When optimizing TINY METAL for the Switch a technique I have started using is dithered transparency. To use dithering in Unreal Engine you can use the “DitherTemporalAA” node.
A couple years back Adrian Courreges’ graphics study of GTA V brought to my attention how dither could be useful even for modern games. In TINY METAL we use a dither based transparency for the area of movement and area of attack visuals.
The purpose of using dither instead of vanilla transparency is to eliminate pixel overdraw. You can see the net result in Unreal Engine’s per-pixel shader complexity buffer view below.
Overall this was a small but meaningful optimization. It ensures that our frame time does not jump when players begin moving units and half the screen files with movement ranges.
From experimentation dither based transparency works well for large consistent levels of transparency with animated fade-in and no movement. The fade-in being helpful because it gives TAA time to adjust. The no movement being vital because otherwise TAA smears the dither where it should not generating glitches. Attempting to use it with symbols or UI resulted in ugly 90’s era visual side-effects and I do not recommend using it.
A quick method I use for transforming a C++ standard library string to an Unreal Engine FString is to call c_str(), the base c string export helper, on a std::string. Provided the result is being implicitly convert to an FString this method will work.
std::string a = “hello”;
FString b = a.c_str();
This method is shorter and simpler than the canonical method Epic Games recommends which calls for an explicit cast. An explicit cast is only required in cases where the compiler cannot otherwise deduce that the result should be an FString.
When building an Unreal Engine 4 project from the command line the default behavior of RunUAT is to include all Unreal Editor content as well. This bloats packages but is the safest default behavior. I urge you though to build without editor content. This will ensure your packages are smaller and prevent any assets in your game from depending upon editor content by accident.
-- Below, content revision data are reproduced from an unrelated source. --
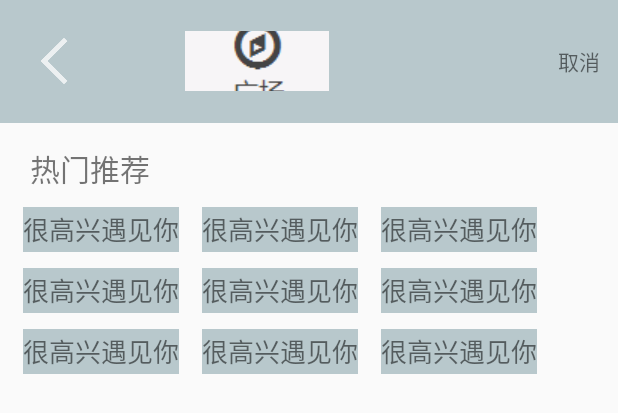
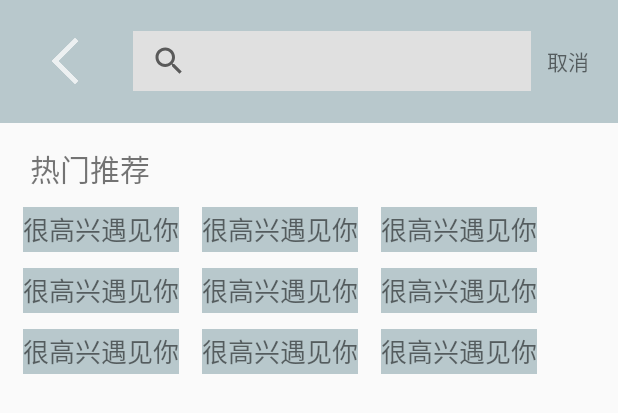
Before and after one commit to shihangqi/Project, an Android app: the layout activity_search.xml on its own in the app's theme, with its tools: preview values and no code run, on a phone screen of 412 x 824 dp. Shown: the top 413 px of the screen. Run offline under Robolectric (Android 15) with nearby library versions, the phone set to English and light mode, and no system bars.

Commit message:
Update activity_search.xml

```diff
--- a/app/src/main/res/layout/activity_search.xml
+++ b/app/src/main/res/layout/activity_search.xml
@@ -19,14 +19,13 @@
         />
 
     <SearchView
-        android:paddingLeft="30dp"
-        android:layout_width="280dp"
+
+        android:layout_width="265dp"
         android:layout_marginLeft="25dp"
         android:layout_height="40dp"
         android:queryHint="请输入商圈,店铺"
-        android:searchIcon="@drawable/zzkgc"
+        android:background="@color/gray"
         >
-
     </SearchView>
     <TextView
         android:id="@+id/tv"
```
To build an Unreal Engine 4 project from the command line using RunUAT pass the “-SkipCookingEditorContent” argument in your call to RunUAT.
RunUAT.bat -SkipCookingEditorContent BuildCookRun -project=PATHTOPROJECT
In Unreal Engine 4 the C++ method for instantiating a new UObject is the NewObject<T>() constructor.
auto myObject = NewObject<MyObjectClass>();
The “Random Integer” node in Unreal Engine 4’s Blueprints system behaves exactly like “rand() % Array.Num()” would in C++. Tthis makes it perfect for selecting a random entry of a blueprints array.
The wording in the Blueprint’s tool tip words this as “Returns a uniformly distributed random number between 0 and Max – 1” which I feel is not a clear explanation of what you would use this for. Indeed the node “Random Integer in Range” sounds like it would be more appropriate for getting a random entry of an array yet because the Range’s max is treated inclusive it is inappropriate for task.